• Find an existing (eco-friendly, not new) building somewhere away from London that would house a new UK Parliament. I would suggest somewhere like Liverpool, which has eco-friendly means of transport for MPs and staff to use, ie rail and sea.

READ MORE: 'Once in a generation' referendum lie must not go unchallenged

• This building should be large enough to accommodate one or two meeting rooms and 40 MPs, together with their (no more than three) staff.

• The responsibilities of this UK Parliament would be the Ministries of Foreign Affairs and Defence.

• All other responsibilities would be handled by the individual parliaments: Westminster, Holyrood, Stormont and Cardiff.

• The UK Parliament would consist of ten members from each of the four nations. The chair of the parliament would be a member from one of the groups, rotated on an annual basis.

• The UK Parliament would budget for an income sufficient to run the parliament and the two ministries for which it is responsible. I would suggest that this parliament divide the total amount sought on a per-elector basis and issue a bill to each of the four parliaments accordingly.

READ MORE: Meekly asking the PM for a crumb from his table doesn’t cut it

• All other finance-raising and spending responsibilities would be the responsibility of each of the four individual parliaments.

• Introduce all necessary procedures, including IT, to allow the four parliaments to independently achieve these aims.

The make-up of the new UK Parliament could, I would opine, be based on the MPs voted in at the recent election, proportionally reduced on a proportional representation basis. This could allow it to be up and running for this year’s September opening.

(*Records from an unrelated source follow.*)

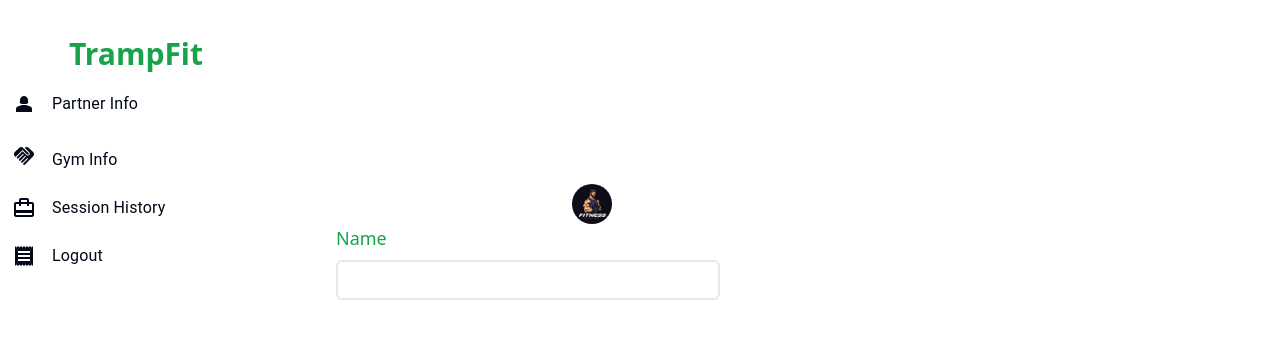
Repository: ezioxatul/TrampFit-Website
Page: /partner/partnerDashboard/gymInfo (app in Frontend/)
The author's editor kept a copy of each file at every save. The page is drawn from the files as they stood at one save, then again after the next save.
The browser window is 1280 px wide. The pictures show the whole page.
The project was rebuilt for these pictures with package versions that can differ from the ones it lists, and the page was loaded fresh each time. The framework's server and built-in components were replaced by stand-ins that run in the browser. Also part of the build but not shown: Frontend/next.config.js, Frontend/next.config.mjs, Frontend/components/Loader.js, Frontend/components/Popup.js.

Above is the page before, as saved 2024-05-16 18:27:45.

### Frontend/pages/_app.js
import Loader from "@/components/Loader";
import "@/styles/globals.css";
import { useRouter } from "next/router";
import { useEffect, useState } from "react";


const Loading = () => {

  return (
    <Loader/>
  );
}

export default function App({ Component, pageProps }) {

  const [loading, setLoading] = useState(false);
  const router = useRouter();

  useEffect(() => {
    const handleStart = () => setLoading(true);
    const handleComplete = () => setLoading(false);

    router.events.on('routeChangeStart', handleStart);
    router.events.on('routeChangeComplete', handleComplete);
    router.events.on('routeChangeError', handleComplete);

    return () => {
      router.events.off('routeChangeStart', handleStart);
      router.events.off('routeChangeComplete', handleComplete);
      router.events.off('routeChangeError', handleComplete);
    };
  }, []);

  return (
    <>
    <div className="h-2">
      {
        loading  &&
          <Loading />

      }
      </div>
          <Component {...pageProps} />

    </>
  );
}

### Frontend/pages/_document.js
import { Html, Head, Main, NextScript } from "next/document";

export default function Document() {
  return (
    <Html lang="en">
          <Head />
          <body>
            <Main />
            <NextScript />
          </body>
        </Html>
        );
}

### Frontend/pages/partner/partnerDashboard/gymInfo.js
import PartnerSideBar from "@/components/PartnerSideBar";
import { Input } from "@/components/ui/input";
import { Avatar } from "@mui/material";
import { Label } from "@/components/ui/label";

export default function gymInfo() {
    const inputClassName = "w-96 text-lg border-2";
    const labelClassName = "text-lg text-green-600 font-normal";
    const containerClassName = "ml-80";
  return (
    <>
      <div className="flex">
        <PartnerSideBar />
        <div className="mt-32 ml-16">
        <Avatar className="w-36 mx-auto mt-12 h-36 text-6xl bg-black" src="/gymname.png" />
        <div className="mr-32 space-y-2">
          <Label htmlFor="name" className={labelClassName}>
            Name
          </Label>
          <Input type="text" className={inputClassName} />
        </div>
      </div>
      </div>
    </>
  );
}

### Frontend/styles/globals.css
@tailwind base;
@tailwind components;
@tailwind utilities;


@layer base {
  :root {
    --background: 0 0% 100%;
    --foreground: 222.2 84% 4.9%;

    --card: 0 0% 100%;
    --card-foreground: 222.2 84% 4.9%;

    --popover: 0 0% 100%;
    --popover-foreground: 222.2 84% 4.9%;

    --primary: 222.2 47.4% 11.2%;
    --primary-foreground: 210 40% 98%;

    --secondary: 210 40% 96.1%;
    --secondary-foreground: 222.2 47.4% 11.2%;

    --muted: 210 40% 96.1%;
    --muted-foreground: 215.4 16.3% 46.9%;

    --accent: 210 40% 96.1%;
    --accent-foreground: 222.2 47.4% 11.2%;

    --destructive: 0 84.2% 60.2%;
    --destructive-foreground: 210 40% 98%;

    --border: 214.3 31.8% 91.4%;
    --input: 214.3 31.8% 91.4%;
    --ring: 222.2 84% 4.9%;

    --radius: 0.5rem;
  }

  .dark {
    --background: 222.2 84% 4.9%;
    --foreground: 210 40% 98%;

    --card: 222.2 84% 4.9%;
    --card-foreground: 210 40% 98%;

    --popover: 222.2 84% 4.9%;
    --popover-foreground: 210 40% 98%;

    --primary: 210 40% 98%;
    --primary-foreground: 222.2 47.4% 11.2%;

    --secondary: 217.2 32.6% 17.5%;
    --secondary-foreground: 210 40% 98%;

    --muted: 217.2 32.6% 17.5%;
    --muted-foreground: 215 20.2% 65.1%;

    --accent: 217.2 32.6% 17.5%;
    --accent-foreground: 210 40% 98%;

    --destructive: 0 62.8% 30.6%;
    --destructive-foreground: 210 40% 98%;

    --border: 217.2 32.6% 17.5%;
    --input: 217.2 32.6% 17.5%;
    --ring: 212.7 26.8% 83.9%;
  }
}

@layer base {
  * {
    @apply border-border;
  }
  body {
    @apply bg-background text-foreground;
  }
}


.outline_remove:focus{


}
.focus-visible\:ring-offset-2:focus-visible{
  border:none !important;
  outline: none !important;
  border-style: none;
}

### Frontend/components/PartnerSideBar.js
import List from '@mui/material/List';
import ListItemButton from '@mui/material/ListItemButton';
import ListItemText from '@mui/material/ListItemText';
import Person2Icon from '@mui/icons-material/Person2';
import HandshakeIcon from '@mui/icons-material/Handshake';
import CardTravelIcon from '@mui/icons-material/CardTravel';
import ReceiptIcon from '@mui/icons-material/Receipt';
import LogoutIcon from '@mui/icons-material/Logout';

import { useState } from 'react';
import Link from 'next/link';
import Popup from './Popup';
import { useRouter } from 'next/router';

export default function PartnerSideBar() {

    let SideBarHeading = ['Partner Info', 'Gym Info', 'Session History', 'Logout'];

    let router = useRouter();
    let [start, setStart] = useState(false);

    const logout = () => {
        setStart(!start);
    }


    const logoutEvent = () => {
        localStorage.removeItem('partnerToken');
        setStart(false);
        router.push('/partner/partnerLogin')
    }
    return (
        <>
            <div className=" w-72  m-[-8px] p-1  mb-10">
                <Link href="#"><h1 className=' text-green-600 text-3xl font-semibold text-center mt-8 cursor-pointer'>TrampFit</h1></Link>

                <List className='bg-white mt-8 ml-6 space-y-2'>
                    {
                        SideBarHeading.map((text, index) => {
                            return (
                                index === 1 ?
                                    <>

                                        <ListItemButton className=' space-x-4 flex justify-between hover:bg-green-100 hover:rounded-2xl hover:text-green-600'>
                                            <Link href="/partner/partnerDashboard/gymInfo" className='flex space-x-4 '>
                                                <HandshakeIcon className='text-2xl' />
                                                <ListItemText primary={text} />
                                            </Link>
                                        </ListItemButton>

                                    </> :
                                    index === 0 ?
                                        <Link href="/partner/partnerDashboard/partnerInfo">
                                            <ListItemButton className=' space-x-4 hover:bg-green-100 hover:rounded-2xl hover:text-green-600'>
                                                <Person2Icon className='text-2xl' />
                                                <ListItemText primary={text} />
                                            </ListItemButton>
                                        </Link> :
                                        index === 2 ?
                                            <Link href="#">
                                                <ListItemButton className=' space-x-4 hover:bg-green-100 hover:rounded-2xl hover:text-green-600'>
                                                    <CardTravelIcon className='text-2xl' />
                                                    <ListItemText primary={text} />
                                                </ListItemButton>
                                            </Link> :
                                            index === 3 ?
                                                <Link href="#">
                                                    <ListItemButton className=' space-x-4 hover:bg-green-100 hover:rounded-2xl hover:text-green-600'>
                                                        <ReceiptIcon className='text-2xl' />
                                                        <ListItemText primary={text} />
                                                    </ListItemButton>
                                                </Link> :
                                                <ListItemButton className=' space-x-4 hover:bg-green-100 hover:rounded-2xl hover:text-green-600' onClick={logout}>
                                                    <LogoutIcon className='text-2xl' />
                                                    <ListItemText primary={text} />
                                                    <Popup open={start} title={"Do you Really want to Logout?"} cancel="Cancel" logout="Logout" logoutEvent={logoutEvent} cancelEvent={logout} />
                                                </ListItemButton>
                            )
                        })
                    }
                </List>
            </div>
        </>
    );
}

### Frontend/tailwind.config.js
/** @type {import('tailwindcss').Config} */
module.exports = {
  darkMode: ["class"],
  content: [
    './pages/**/*.{js,jsx}',
    './components/**/*.{js,jsx}',
    './app/**/*.{js,jsx}',
    './src/**/*.{js,jsx}',
  ],
  prefix: "",
  theme: {
    container: {
      center: true,
      padding: "2rem",
      screens: {
        "2xl": "1400px",
      },
    },
    extend: {fontFamily: {
      play: ["Play", "sans-serif"],
    },
      colors: {
        border: "hsl(var(--border))",
        input: "hsl(var(--input))",
        ring: "hsl(var(--ring))",
        background: "hsl(var(--background))",
        foreground: "hsl(var(--foreground))",
        primary: {
          DEFAULT: "hsl(var(--primary))",
          foreground: "hsl(var(--primary-foreground))",
        },
        secondary: {
          DEFAULT: "hsl(var(--secondary))",
          foreground: "hsl(var(--secondary-foreground))",
        },
        destructive: {
          DEFAULT: "hsl(var(--destructive))",
          foreground: "hsl(var(--destructive-foreground))",
        },
        muted: {
          DEFAULT: "hsl(var(--muted))",
          foreground: "hsl(var(--muted-foreground))",
        },
        accent: {
          DEFAULT: "hsl(var(--accent))",
          foreground: "hsl(var(--accent-foreground))",
        },
        popover: {
          DEFAULT: "hsl(var(--popover))",
          foreground: "hsl(var(--popover-foreground))",
        },
        card: {
          DEFAULT: "hsl(var(--card))",
          foreground: "hsl(var(--card-foreground))",
        },
      },
      borderRadius: {
        lg: "var(--radius)",
        md: "calc(var(--radius) - 2px)",
        sm: "calc(var(--radius) - 4px)",
      },
      keyframes: {
        "accordion-down": {
          from: { height: "0" },
          to: { height: "var(--radix-accordion-content-height)" },
        },
        "accordion-up": {
          from: { height: "var(--radix-accordion-content-height)" },
          to: { height: "0" },
        },
      },
      animation: {
        "accordion-down": "accordion-down 0.2s ease-out",
        "accordion-up": "accordion-up 0.2s ease-out",
      },
    },
  },
  plugins: [require("tailwindcss-animate")],
}

Loaded but not shown: Frontend/components/ui/input.jsx (common file); Frontend/components/ui/label.jsx (common file); Frontend/lib/utils.js (common file)

After the next save:
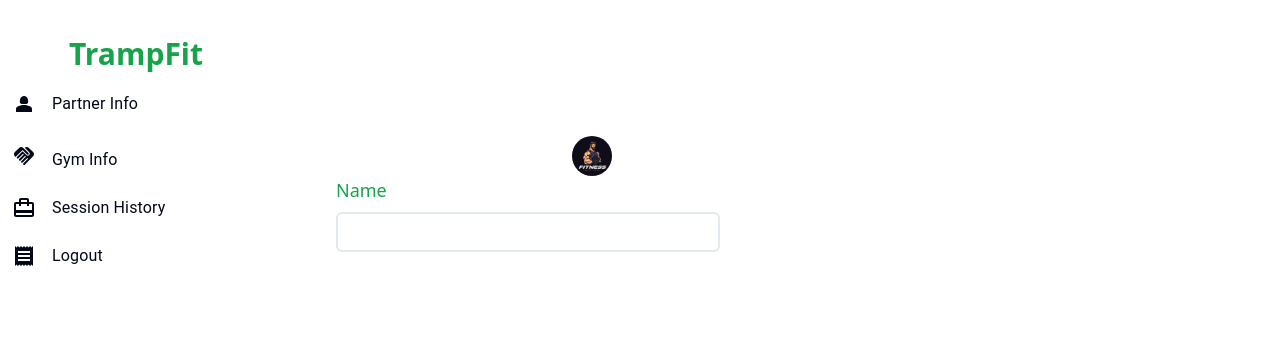
Saved 10 s later.
--- a/Frontend/pages/partner/partnerDashboard/gymInfo.js
+++ b/Frontend/pages/partner/partnerDashboard/gymInfo.js
@@ -12,7 +12,7 @@ export default function gymInfo() {
       <div className="flex">
         <PartnerSideBar />
         <div className="mt-32 ml-16">
-        <Avatar className="w-36 mx-auto mt-12 h-36 text-6xl bg-black" src="/gymname.png" />
+        <Avatar className="w-36 mx-auto h-36 text-6xl bg-black" src="/gymname.png" />
         <div className="mr-32 space-y-2">
           <Label htmlFor="name" className={labelClassName}>
             Name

As Scotland currently has a total of 59 seats at Westminster (SNP 48, Tory six, LibDems four and Labour one), this would be proportionately reduced to 10 (SNP eight, Tory one, LibDems one). From a voter’s point of view, I would suggest that the MPs are chosen on the basis of the total number of votes their constituents gave them in the recent General Election. The seats for the other nations could be done on a similar basis.

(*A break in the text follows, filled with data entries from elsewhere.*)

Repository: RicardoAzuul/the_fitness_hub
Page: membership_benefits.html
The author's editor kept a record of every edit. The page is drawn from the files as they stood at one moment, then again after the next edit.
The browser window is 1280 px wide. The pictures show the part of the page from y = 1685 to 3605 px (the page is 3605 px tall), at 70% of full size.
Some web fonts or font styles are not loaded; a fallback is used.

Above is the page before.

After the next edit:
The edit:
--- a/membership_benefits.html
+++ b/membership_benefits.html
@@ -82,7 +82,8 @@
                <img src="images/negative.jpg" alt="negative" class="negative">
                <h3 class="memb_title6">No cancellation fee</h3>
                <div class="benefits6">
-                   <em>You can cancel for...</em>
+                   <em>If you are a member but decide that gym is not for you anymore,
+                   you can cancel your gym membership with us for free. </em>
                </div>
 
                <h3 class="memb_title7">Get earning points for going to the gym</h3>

Bearing in mind the time it has taken to conclude recent IT projects, I would think the financial aspects of this change would take a wee bit longer.

George McKnight
West Calder

THE performance of the Labour party in the run-up to the General Election and since has been a great disappointment to me. When in England I was a lifelong supporter and oft-times member of the party. This only changed when I moved to Scotland, where I found a party which was not obsessed by the battles between the left and right and was not just talking about the policies to deliver fairness and opportunity, but was actually delivering them, in spite of the limitations imposed by the devolution agreement.

Labour need to recognise that the forces of greed and selfishness hold most of the cards and are a hard act to oppose. We are increasingly moving away from a democracy, where people are involved at all stages of decision-making, to an elected dictatorship, where we only get the right to criticise once every five years.

We can win only win the battle for a better future if we build a new progressive alliance. This is the time when the Labour party should be reinventing itself. They must stop repeating the broken promises of the past, such as greater devolution and more control over our own affairs. These were promised un the run-up to the 2014 independence referendum but weren’t delivered. The foundation for a new alliance should be support for Scottish independence. Scotland will no longer accept promises of jam tomorrow without commitments to bread and butter today.

Pete Rowberry

EXCEPTIONAL letter from Iain (the) Bruce in Friday’s paper outlining the foolishness of playing the part of the ever pleading (whining?) supplicant. Iain says that he is under no illusion the SNP are the key to the door of independence, and the Yes movement is the door.

Unfortunately, if that is the case, then someone please call for a locksmith!!!

READ MORE: Yes supporters are not impatient, we are simply being realistic

If we take everything into account that’s happened since the 2016 referendum, bearing in mind the golden opportunity that Brexit presents for independence, then we really have to ask ourselves the following question: Are the SNP leadership serious about independence, or are they just using independence as a vote-winning tactic? Answers on a postcard to The National, please!

Solomon Steinbett